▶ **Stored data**
========================================================================

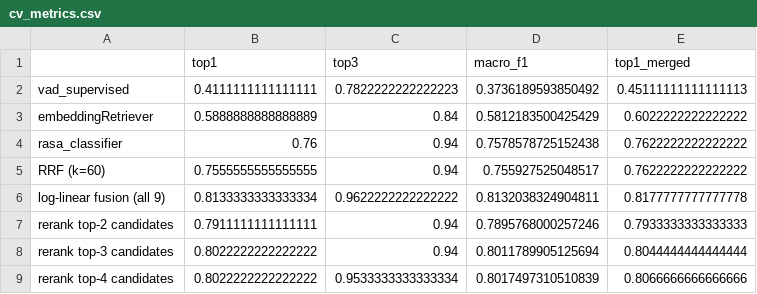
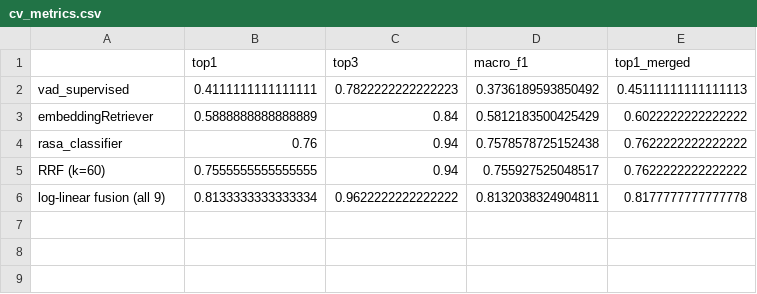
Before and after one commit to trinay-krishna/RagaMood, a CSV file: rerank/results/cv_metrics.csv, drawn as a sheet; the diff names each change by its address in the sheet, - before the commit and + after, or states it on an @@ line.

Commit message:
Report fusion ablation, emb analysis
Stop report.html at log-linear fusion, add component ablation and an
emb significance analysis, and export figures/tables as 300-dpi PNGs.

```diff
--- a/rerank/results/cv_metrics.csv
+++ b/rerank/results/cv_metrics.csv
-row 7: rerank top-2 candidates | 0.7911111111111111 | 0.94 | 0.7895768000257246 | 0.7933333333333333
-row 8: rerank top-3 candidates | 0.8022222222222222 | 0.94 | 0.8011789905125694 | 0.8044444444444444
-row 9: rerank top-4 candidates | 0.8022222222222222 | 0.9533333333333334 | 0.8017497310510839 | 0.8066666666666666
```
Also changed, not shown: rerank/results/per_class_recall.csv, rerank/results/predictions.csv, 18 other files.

========================================================================

▶ **To do**
Set down nothing but the lines from the one containing "Stop report.html at" through the final line above, exactly as written.

▶ **The answer**
Stop report.html at log-linear fusion, add component ablation and an
emb significance analysis, and export figures/tables as 300-dpi PNGs.

```diff
--- a/rerank/results/cv_metrics.csv
+++ b/rerank/results/cv_metrics.csv
-row 7: rerank top-2 candidates | 0.7911111111111111 | 0.94 | 0.7895768000257246 | 0.7933333333333333
-row 8: rerank top-3 candidates | 0.8022222222222222 | 0.94 | 0.8011789905125694 | 0.8044444444444444
-row 9: rerank top-4 candidates | 0.8022222222222222 | 0.9533333333333334 | 0.8017497310510839 | 0.8066666666666666
```
Also changed, not shown: rerank/results/per_class_recall.csv, rerank/results/predictions.csv, 18 other files.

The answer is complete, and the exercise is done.